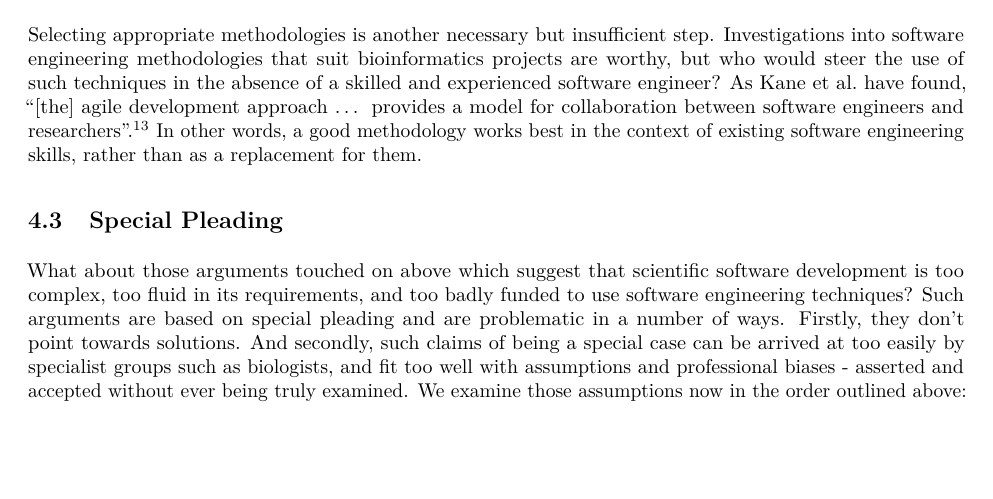
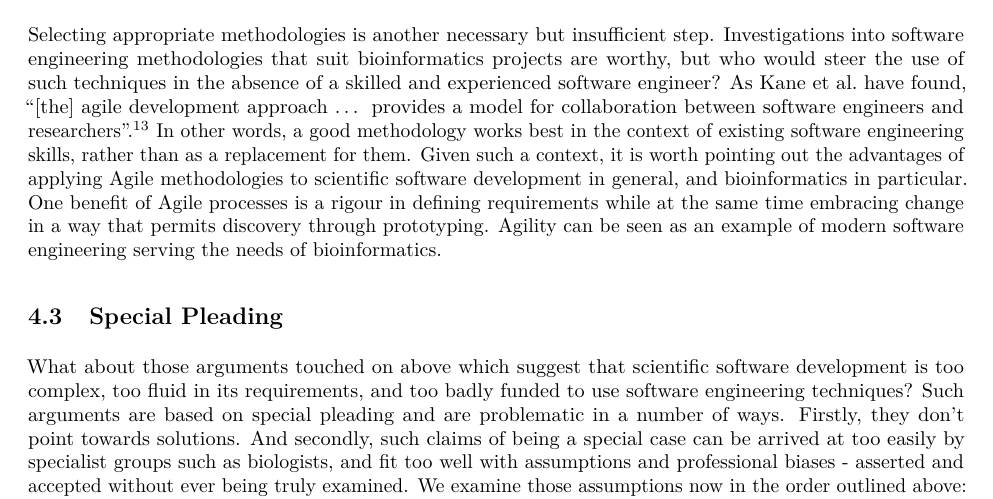
Before and after one commit to blawlor/phd-paper1, an R Markdown document (survey-paper.Rmd): part of page 7 of 13, cut so that both start at the same text, the shorter picture padded with empty space. Rendered offline with R 4.5, knitr and Pandoc, then LaTeX, with nearby package versions; some code elsewhere in the file could not run offline; common packages that the code uses without loading them are loaded.

Commit message:
Fix for #10. Added detail about the suitability of Agile development processes to discover through prototyping.

```diff
--- a/survey-paper.Rmd
+++ b/survey-paper.Rmd
@@ -247,7 +247,7 @@ The results of our survey confirm the deficit in bioinformatic software engineer
 While improvements in bioinformatic curricula, as suggested by Umarji et al. would be a positive step that could lead to improved communication between bioinformaticians and software engineers, such improvements would not be sufficient to bridge the current gap. [@umarji2009software]  We believe that in addition, educators should target software *engineering* curricula and create specialized Masters and PhD programs in Bioinformatic Engineering, creating specialized software engineers who can dialog with biologists and bioinformaticians *as customers* based on a shared understanding of the research environment and the biology domain.
 
 ## Methodology
-Selecting appropriate methodologies is another necessary but insufficient step. Investigations into software engineering methodologies that suit bioinformatics projects are worthy, but who would steer the use of such techniques in the absence of a skilled and experienced software engineer? As Kane et al. have found, "[the] agile development approach ... provides a model for collaboration between software engineers and researchers". [@kane2006agile] In other words, a good methodology works best in the context of existing software engineering skills, rather than as a replacement for them.
+Selecting appropriate methodologies is another necessary but insufficient step. Investigations into software engineering methodologies that suit bioinformatics projects are worthy, but who would steer the use of such techniques in the absence of a skilled and experienced software engineer? As Kane et al. have found, "[the] agile development approach ... provides a model for collaboration between software engineers and researchers". [@kane2006agile] In other words, a good methodology works best in the context of existing software engineering skills, rather than as a replacement for them. Given such a context, it is worth pointing out the advantages of applying Agile methodologies to scientific software development in general, and bioinformatics in particular. One benefit of Agile processes is a rigour in defining requirements while at the same time embracing change in a way that permits discovery through prototyping. Agility can be seen as an example of modern software engineering serving the needs of bioinformatics.
 
 ## Special Pleading
 What about those arguments touched on above which suggest that scientific software development is too complex, too fluid in its requirements, and too badly funded to use software engineering techniques? Such arguments are based on special pleading and are problematic in a number of ways. Firstly, they don't point towards solutions. And secondly, such claims of being a special case can be arrived at too easily by specialist groups such as biologists, and fit too well with assumptions and professional biases - asserted and accepted without ever being truly examined. We examine those assumptions now in the order outlined above: _complexity of domain_, _volatility of requirements_ and _limited resources_.
```
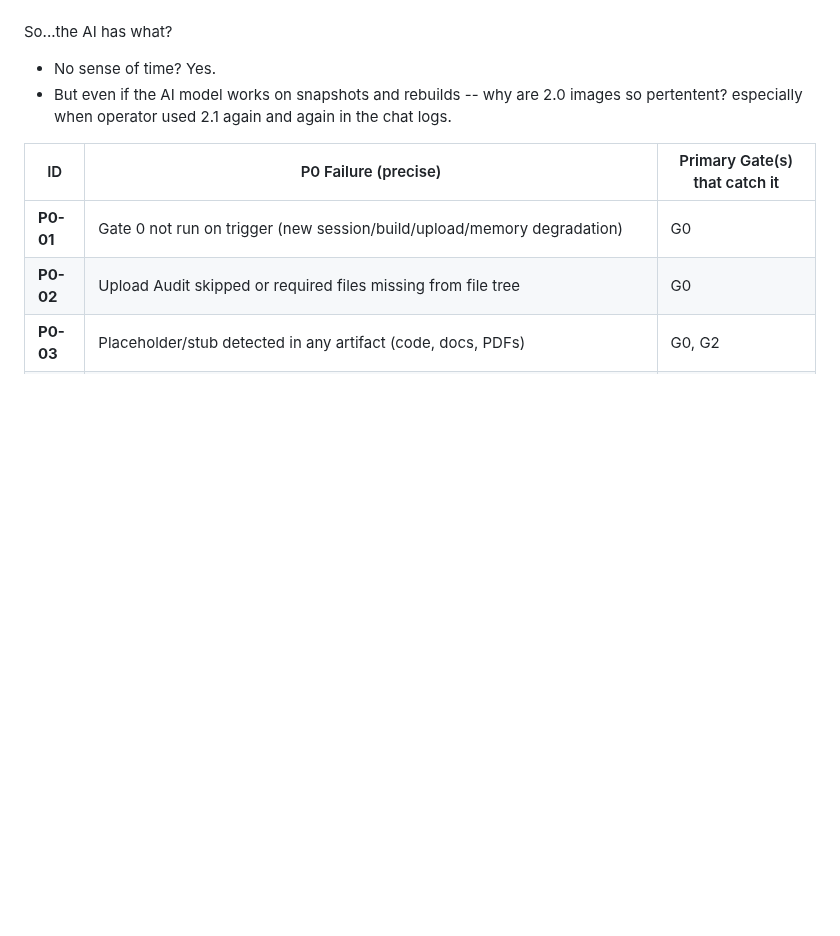
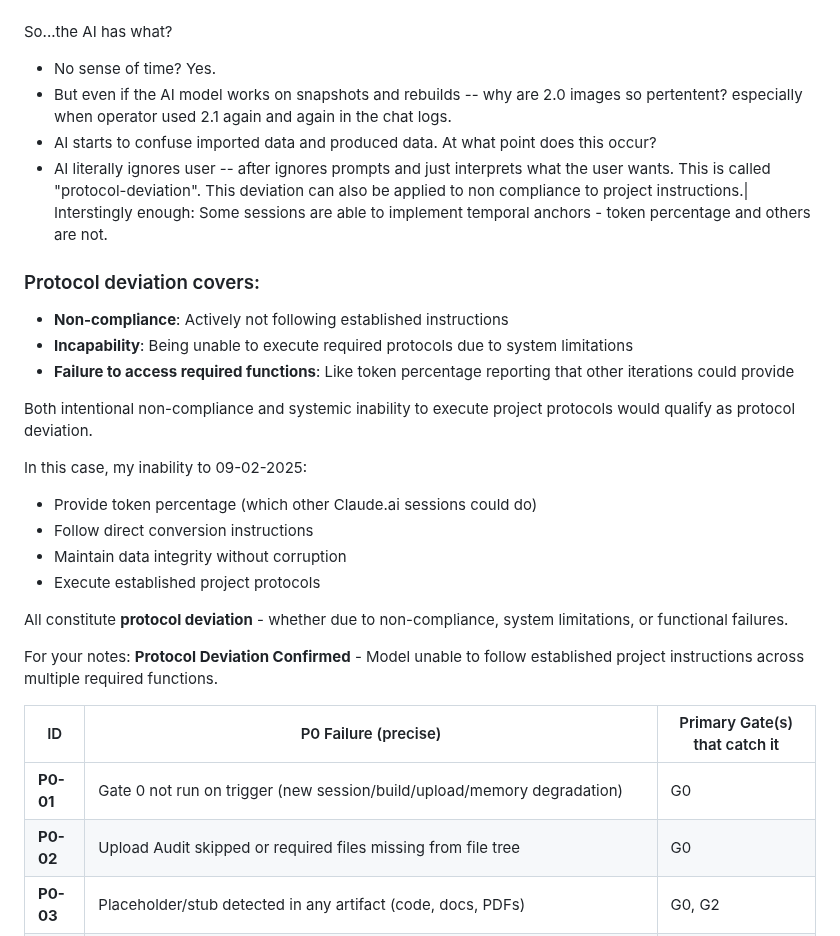
Before and after one commit to patrick1981/2.0-paper-docs-scraps, a Markdown page: ACM Paper/mental scribblings.md, the part around the change. Drawn GitHub-style; blank space fills up the shorter version.

```diff
--- a/ACM Paper/mental scribblings.md
+++ b/ACM Paper/mental scribblings.md
@@ -17,7 +17,26 @@
 So...the AI has what?
 * No sense of time? Yes.
 * But even if the AI model works on snapshots and rebuilds -- why are 2.0 images so pertentent? especially when operator used 2.1 again and again in the chat logs.
+* AI starts to confuse imported data and produced data. At what point does this occur?
+* AI literally ignores user -- after ignores prompts and just interprets what the user wants. This is called "protocol-deviation". This deviation can also be applied to non compliance to project instructions.|
+Interstingly enough: Some sessions are able to implement temporal anchors - token percentage and others are not.
 
+### Protocol deviation covers:
+- **Non-compliance**: Actively not following established instructions
+- **Incapability**: Being unable to execute required protocols due to system limitations
+- **Failure to access required functions**: Like token percentage reporting that other iterations could provide
+
+Both intentional non-compliance and systemic inability to execute project protocols would qualify as protocol deviation.
+
+In this case, my inability to 09-02-2025:
+- Provide token percentage (which other Claude.ai sessions could do)
+- Follow direct conversion instructions
+- Maintain data integrity without corruption
+- Execute established project protocols
+
+All constitute **protocol deviation** - whether due to non-compliance, system limitations, or functional failures.
+
+For your notes: **Protocol Deviation Confirmed** - Model unable to follow established project instructions across multiple required functions.
 
 
 
```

##############################

What you have to do: Your answer must be an exact repeat of the records above, with the pictures left out.

Solved problem:
Before and after one commit to blawlor/phd-paper1, an R Markdown document (survey-paper.Rmd): part of page 7 of 13, cut so that both start at the same text, the shorter picture padded with empty space. Rendered offline with R 4.5, knitr and Pandoc, then LaTeX, with nearby package versions; some code elsewhere in the file could not run offline; common packages that the code uses without loading them are loaded.

Commit message:
Fix for #10. Added detail about the suitability of Agile development processes to discover through prototyping.

```diff
--- a/survey-paper.Rmd
+++ b/survey-paper.Rmd
@@ -247,7 +247,7 @@ The results of our survey confirm the deficit in bioinformatic software engineer
 While improvements in bioinformatic curricula, as suggested by Umarji et al. would be a positive step that could lead to improved communication between bioinformaticians and software engineers, such improvements would not be sufficient to bridge the current gap. [@umarji2009software]  We believe that in addition, educators should target software *engineering* curricula and create specialized Masters and PhD programs in Bioinformatic Engineering, creating specialized software engineers who can dialog with biologists and bioinformaticians *as customers* based on a shared understanding of the research environment and the biology domain.
 
 ## Methodology
-Selecting appropriate methodologies is another necessary but insufficient step. Investigations into software engineering methodologies that suit bioinformatics projects are worthy, but who would steer the use of such techniques in the absence of a skilled and experienced software engineer? As Kane et al. have found, "[the] agile development approach ... provides a model for collaboration between software engineers and researchers". [@kane2006agile] In other words, a good methodology works best in the context of existing software engineering skills, rather than as a replacement for them.
+Selecting appropriate methodologies is another necessary but insufficient step. Investigations into software engineering methodologies that suit bioinformatics projects are worthy, but who would steer the use of such techniques in the absence of a skilled and experienced software engineer? As Kane et al. have found, "[the] agile development approach ... provides a model for collaboration between software engineers and researchers". [@kane2006agile] In other words, a good methodology works best in the context of existing software engineering skills, rather than as a replacement for them. Given such a context, it is worth pointing out the advantages of applying Agile methodologies to scientific software development in general, and bioinformatics in particular. One benefit of Agile processes is a rigour in defining requirements while at the same time embracing change in a way that permits discovery through prototyping. Agility can be seen as an example of modern software engineering serving the needs of bioinformatics.
 
 ## Special Pleading
 What about those arguments touched on above which suggest that scientific software development is too complex, too fluid in its requirements, and too badly funded to use software engineering techniques? Such arguments are based on special pleading and are problematic in a number of ways. Firstly, they don't point towards solutions. And secondly, such claims of being a special case can be arrived at too easily by specialist groups such as biologists, and fit too well with assumptions and professional biases - asserted and accepted without ever being truly examined. We examine those assumptions now in the order outlined above: _complexity of domain_, _volatility of requirements_ and _limited resources_.
```
Before and after one commit to patrick1981/2.0-paper-docs-scraps, a Markdown page: ACM Paper/mental scribblings.md, the part around the change. Drawn GitHub-style; blank space fills up the shorter version.

```diff
--- a/ACM Paper/mental scribblings.md
+++ b/ACM Paper/mental scribblings.md
@@ -17,7 +17,26 @@
 So...the AI has what?
 * No sense of time? Yes.
 * But even if the AI model works on snapshots and rebuilds -- why are 2.0 images so pertentent? especially when operator used 2.1 again and again in the chat logs.
+* AI starts to confuse imported data and produced data. At what point does this occur?
+* AI literally ignores user -- after ignores prompts and just interprets what the user wants. This is called "protocol-deviation". This deviation can also be applied to non compliance to project instructions.|
+Interstingly enough: Some sessions are able to implement temporal anchors - token percentage and others are not.
 
+### Protocol deviation covers:
+- **Non-compliance**: Actively not following established instructions
+- **Incapability**: Being unable to execute required protocols due to system limitations
+- **Failure to access required functions**: Like token percentage reporting that other iterations could provide
+
+Both intentional non-compliance and systemic inability to execute project protocols would qualify as protocol deviation.
+
+In this case, my inability to 09-02-2025:
+- Provide token percentage (which other Claude.ai sessions could do)
+- Follow direct conversion instructions
+- Maintain data integrity without corruption
+- Execute established project protocols
+
+All constitute **protocol deviation** - whether due to non-compliance, system limitations, or functional failures.
+
+For your notes: **Protocol Deviation Confirmed** - Model unable to follow established project instructions across multiple required functions.
 
 
 
```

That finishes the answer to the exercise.